= Goal of the exercise =
Without including any pictures, copy every line below exactly.

Recorded data:
----------

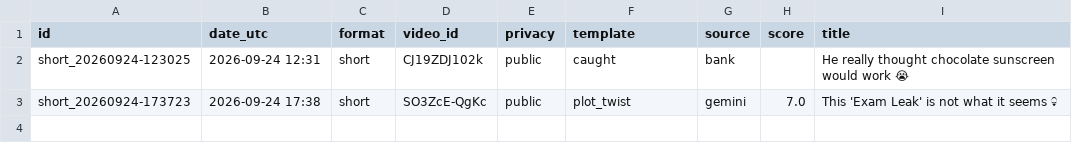
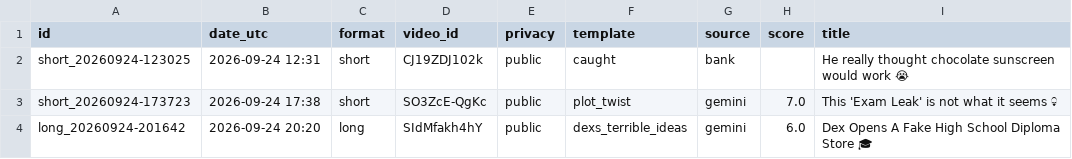
Before and after one commit to olgunkadirgulhan/stickstory, a CSV file: published.csv, drawn as a sheet.

Commit message:
video: 2026-09-24-2020

```diff
--- a/published.csv
+++ b/published.csv
@@ -3 +3,2 @@ short_20260924-123025,2026-09-24 12:31,short,CJ19ZDJ102k,public,caught,bank,,He
 short_20260924-173723,2026-09-24 17:38,short,SO3ZcE-QgKc,public,plot_twist,gemini,7.0,This 'Exam Leak' is not what it seems 💀
+long_20260924-201642,2026-09-24 20:20,long,SIdMfakh4hY,public,dexs_terrible_ideas,gemini,6.0,Dex Opens A Fake High School Diploma Store 🎓
```
Also changed, not shown: 1 other file.
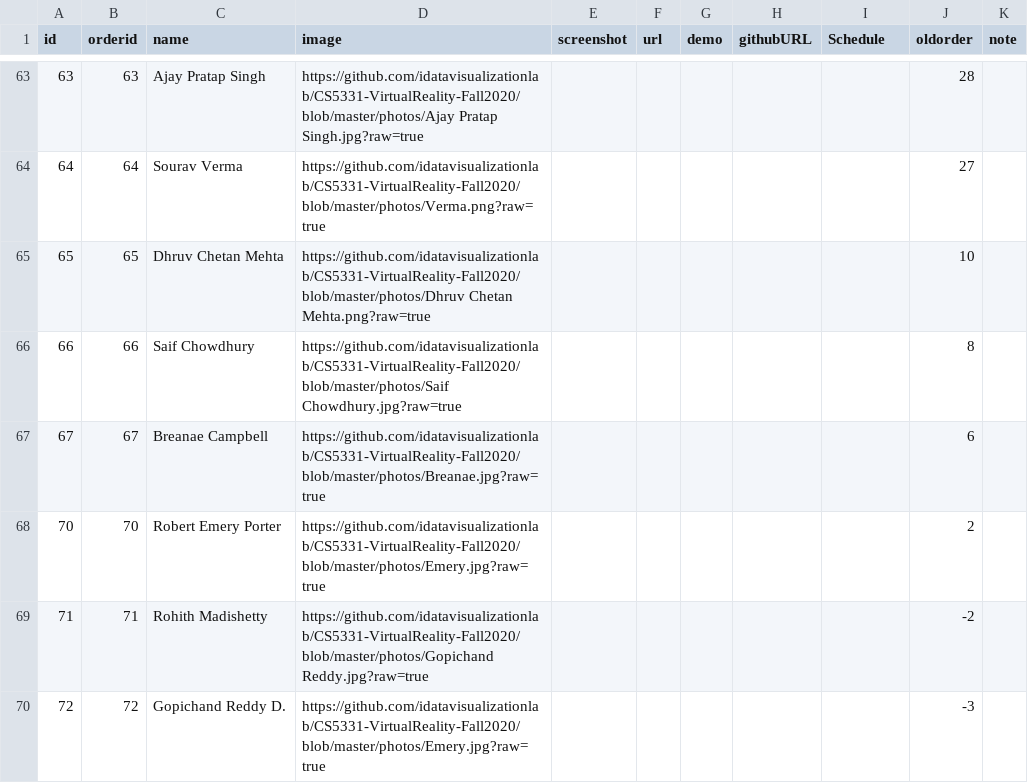
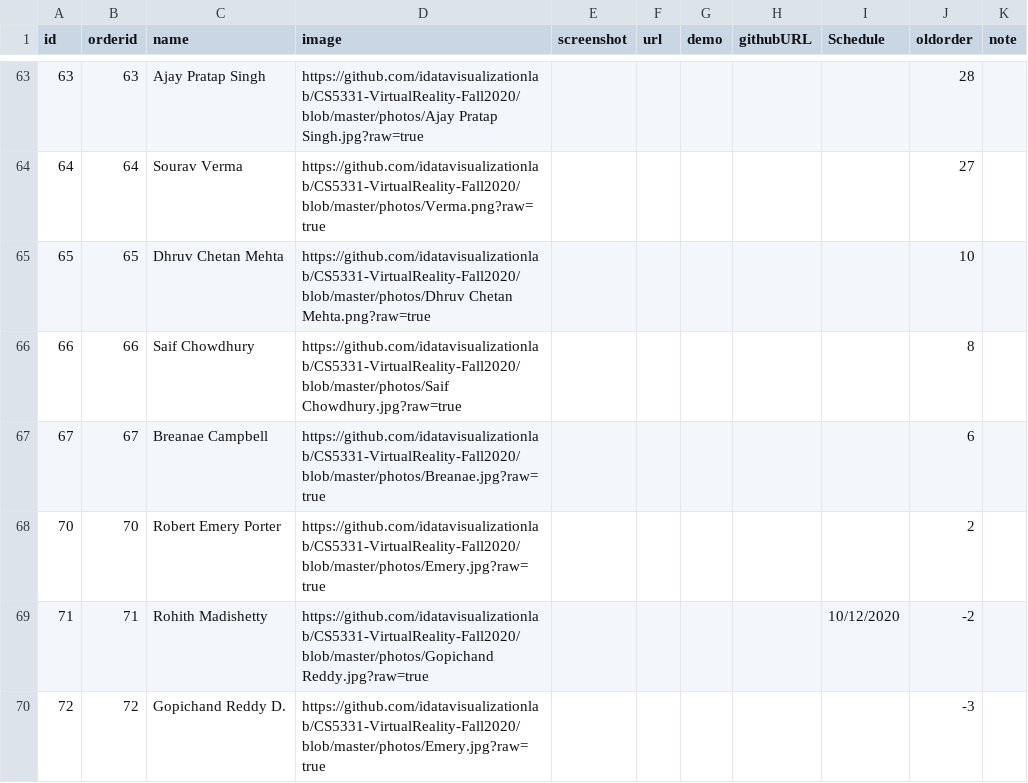
Before and after one commit to iDataVisualizationLab/CS5331-VirtualReality-Fall2020, a CSV file: P1/mongo-p1.csv, drawn as a sheet; only a part is shown, gaps mark what is left out; the diff covers the shown part only.

```diff
--- a/P1/mongo-p1.csv
+++ b/P1/mongo-p1.csv
@@ -68,3 +68,3 @@
 70,70,Robert Emery Porter,https://github.com/idatavisualizationlab/CS5331-VirtualReality-Fall2020/blob/master/photos/Emery.jpg?raw=true,,,,,,2,
-71,71,Rohith Madishetty,https://github.com/idatavisualizationlab/CS5331-VirtualReality-Fall2020/blob/master/photos/Gopichand Reddy.jpg?raw=true,,,,,,-2,
+71,71,Rohith Madishetty,https://github.com/idatavisualizationlab/CS5331-VirtualReality-Fall2020/blob/master/photos/Gopichand Reddy.jpg?raw=true,,,,,10/12/2020,-2,
 72,72,Gopichand Reddy D.,https://github.com/idatavisualizationlab/CS5331-VirtualReality-Fall2020/blob/master/photos/Emery.jpg?raw=true,,,,,,-3,
```
Also changed, not shown: 23 edited cells elsewhere in this file.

----------

= Answer box =
Before and after one commit to olgunkadirgulhan/stickstory, a CSV file: published.csv, drawn as a sheet.

Commit message:
video: 2026-09-24-2020

```diff
--- a/published.csv
+++ b/published.csv
@@ -3 +3,2 @@ short_20260924-123025,2026-09-24 12:31,short,CJ19ZDJ102k,public,caught,bank,,He
 short_20260924-173723,2026-09-24 17:38,short,SO3ZcE-QgKc,public,plot_twist,gemini,7.0,This 'Exam Leak' is not what it seems 💀
+long_20260924-201642,2026-09-24 20:20,long,SIdMfakh4hY,public,dexs_terrible_ideas,gemini,6.0,Dex Opens A Fake High School Diploma Store 🎓
```
Also changed, not shown: 1 other file.
Before and after one commit to iDataVisualizationLab/CS5331-VirtualReality-Fall2020, a CSV file: P1/mongo-p1.csv, drawn as a sheet; only a part is shown, gaps mark what is left out; the diff covers the shown part only.

```diff
--- a/P1/mongo-p1.csv
+++ b/P1/mongo-p1.csv
@@ -68,3 +68,3 @@
 70,70,Robert Emery Porter,https://github.com/idatavisualizationlab/CS5331-VirtualReality-Fall2020/blob/master/photos/Emery.jpg?raw=true,,,,,,2,
-71,71,Rohith Madishetty,https://github.com/idatavisualizationlab/CS5331-VirtualReality-Fall2020/blob/master/photos/Gopichand Reddy.jpg?raw=true,,,,,,-2,
+71,71,Rohith Madishetty,https://github.com/idatavisualizationlab/CS5331-VirtualReality-Fall2020/blob/master/photos/Gopichand Reddy.jpg?raw=true,,,,,10/12/2020,-2,
 72,72,Gopichand Reddy D.,https://github.com/idatavisualizationlab/CS5331-VirtualReality-Fall2020/blob/master/photos/Emery.jpg?raw=true,,,,,,-3,
```
Also changed, not shown: 23 edited cells elsewhere in this file.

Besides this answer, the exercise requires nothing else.